Trial begins for man accused of running puppy mill

Mel Gerling was charged in 2011 after the SPCA seized 14 dogs from an Abbotsford property.

The BC SPCA started receiving complaints in 2006 about alleged puppy mills that were being operated by a man later busted in Abbotsford, according to testimony presented in court Monday morning.

Jeanette McKnight, a special provincial constable with the SPCA, said the complaints related to issues such as urine-soaked crates, filthy surroundings, overcrowding, unclipped nails and matted fur.

The properties were located on Stevens Street in Abbotsford and McSween Road in Chilliwack and were operated by dog breeder Mel Gerling.

Gerling’s trial began Monday in B.C. Supreme Court in Chilliwack on charges of causing unnecessary suffering to an animal and failing to provide necessaries for an animal.

Two co-accused, Damara and Patrick English, each entered a surprise guilty plea on a charge of causing an animal to continue to be in distress, an offence under the Prevention of Cruelty to Animals Act.

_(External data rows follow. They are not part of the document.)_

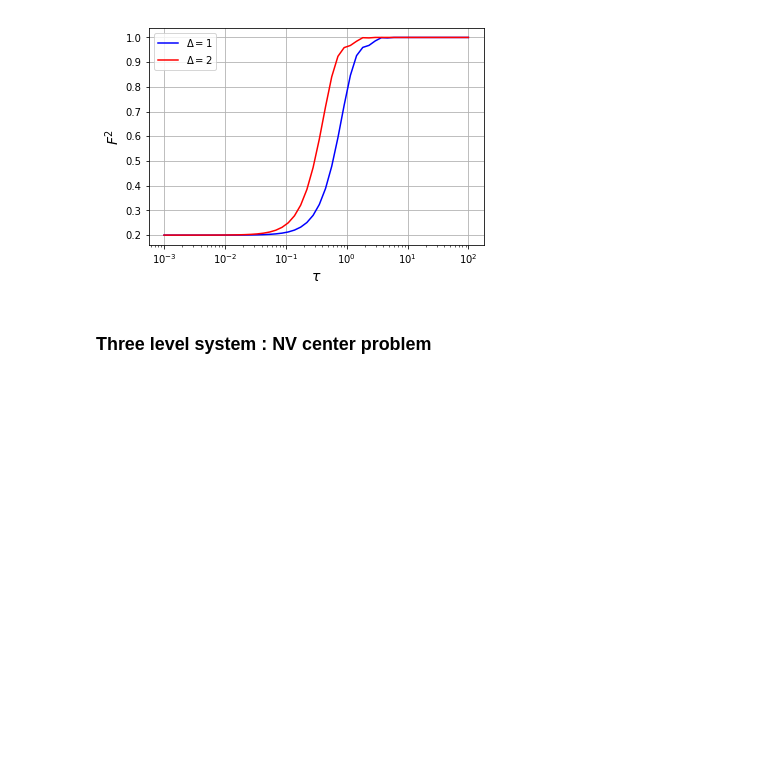
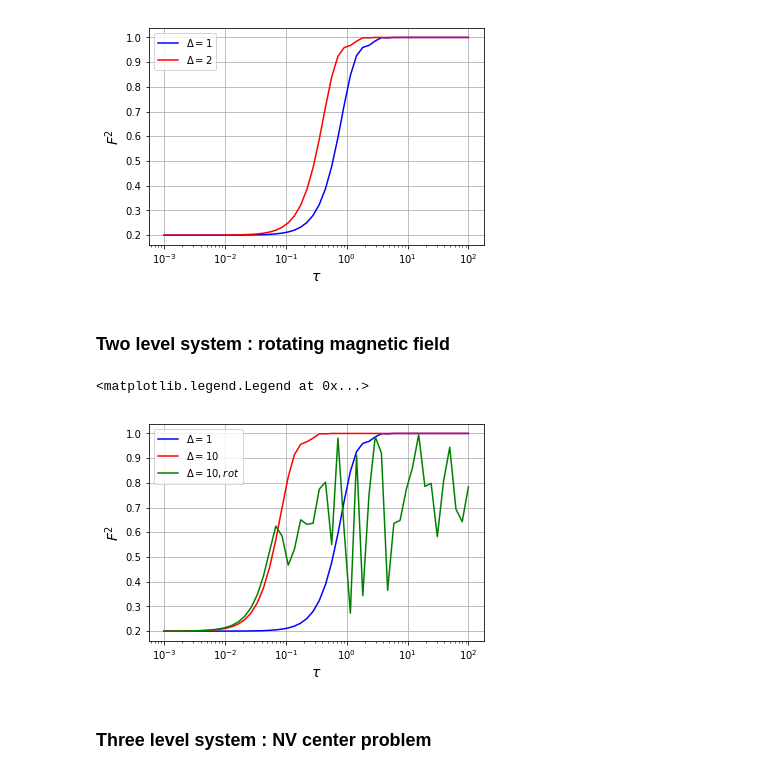
Before and after one commit to alexandreday/counterdiabatic-driving, a Jupyter notebook: expt project NV center/jupyter_code/dynamics.ipynb, the cells around one changed output. Cells and saved outputs as stored; diff of their text form; code cells hidden in the pictures; blank space fills up the shorter version.

Commit message:
rotating B

```diff
--- a/expt project NV center/jupyter_code/dynamics.ipynb
+++ b/expt project NV center/jupyter_code/dynamics.ipynb
@@ -127,3 +127,5 @@ plt.legend(loc='best')
 plt.savefig("fidelity_LZ.eps")
 # %% [output]
 [figure]
+# %% [markdown]
+### Two level system : rotating magnetic field
@@ -129,0 +148,45 @@ plt.savefig("fidelity_LZ.eps")
+# %%
+def fidelity(t,psi, Ham):
+    energy,evector=Ham.eigh(time=t)
+    psi_gs=evector[:,0]
+    return np.abs(np.vdot(psi_gs,psi))**2
+# %%
+tau_arr_del1=np.logspace(-3,2,50)
+Delta=1.0
+fidelity_arr_del1=np.zeros(len(tau_arr_del1))
+energy_es=np.zeros(len(tau_arr_del1))
+for i in range(len(tau_arr_del1)):
+    tau=tau_arr_del1[i]
+    ti=-tau
+    tf=tau
+    H=Ham(tau, Delta)
+    E,V=H.eigh(time=ti)
+    psi0=V[:,0] #ground state of t=ti hamiltonian
+    psi = H.evolve(psi0,ti,tf) # evolution of time
+    fidelity_arr_del1[i]=fidelity(tf,psi, H)
+# %%
+tau_arr_del10=np.logspace(-3,2,50)
+Delta=10.0
+fidelity_arr_del10=np.zeros(len(tau_arr_del10))
+energy_es=np.zeros(len(tau_arr_del10))
+for i in range(len(tau_arr_del1)):
+    tau=tau_arr_del10[i]
+    ti=-tau
+    tf=tau
+    H=Ham(tau, Delta)
+    E,V=H.eigh(time=ti)
+    psi0=V[:,0] #ground state of t=ti hamiltonian
+    psi = H.evolve(psi0,ti,tf) # evolution of time
+    fidelity_arr_del10[i]=fidelity(tf,psi, H)
+# %%
+plt.semilogx(tau_arr_del1, fidelity_arr_del1, 'b-', label=r'$\Delta=1$')
+plt.semilogx(tau_arr_del10, fidelity_arr_del10, 'r-', label=r'$\Delta=10$')
+plt.semilogx(tau_arr_del10_rot, fidelity_arr_del10_rot, 'g-', label=r'$\Delta=10, rot$')
+plt.xlabel(r'$\tau$', fontsize=14)
+plt.ylabel(r'$F^2$', fontsize=14)
+plt.grid()
+plt.legend(loc='best')
+#plt.savefig("fidelity_LZ.eps")
+# %% [output]
+<matplotlib.legend.Legend at 0x...>
+[figure, added]
```
Also changed, not shown: parts of 18 cells of this notebook, 13 other files.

They will be sentenced at a later date.

McKnight said, for the most part, she found the sites to be clean, with sufficient food and water for the animals.

She said there were some minor issues with grooming and unclipped nails, but orders issued to Gerling were usually resolved.

The Stevens Street property closed down in late 2007, and Gerling moved the operation to McSween Road.

McKnight said she had ongoing concerns about the number of dogs on site and the potential for the spread of disease.

On one occasion in 2007, she said there about 80 adult dogs and puppies on the property, and Gerling indicated he had plans to accommodate up to 500 dogs within five years to supply a pet store chain.

In late 2008, McKnight said the SPCA received a call that 27 dogs had died on the site, but she saw no signs of this when she visited later that day.

She said she continued to make regular checks of the property.

“I was concerned that we were getting complaints … I had not seen anything on the property that would be alarming to me, but we were getting complaints both from the public and from people on the property,” she said.

McKnight’s testimony up until the afternoon session on Monday covered the period ending February 2009.

Gerling and the Englishes (his former employees) were charged in May 2011, several months after the SPCA seized 14 dogs (some pictured at left) – shih tzus, chihuahuas, pugs and terrier crosses – from a property on Sumas Way in Abbotsford.

It was alleged that the dogs were not receiving proper protection from the elements and were suffering from a range of health issues, including badly matted fur, eye infections, dental disease and badly overgrown nails.

Gerling’s lawyer, Derwin Petri, said his client did not live at the property at the time and had paid another man $700 a month to care for the dogs.

Petri hopes to argue later in the trial that SPCA authorities conducted an illegal search of the property – thus breaching Gerling’s charter rights – and all the evidence should be thrown out.

The trial has been scheduled for three weeks.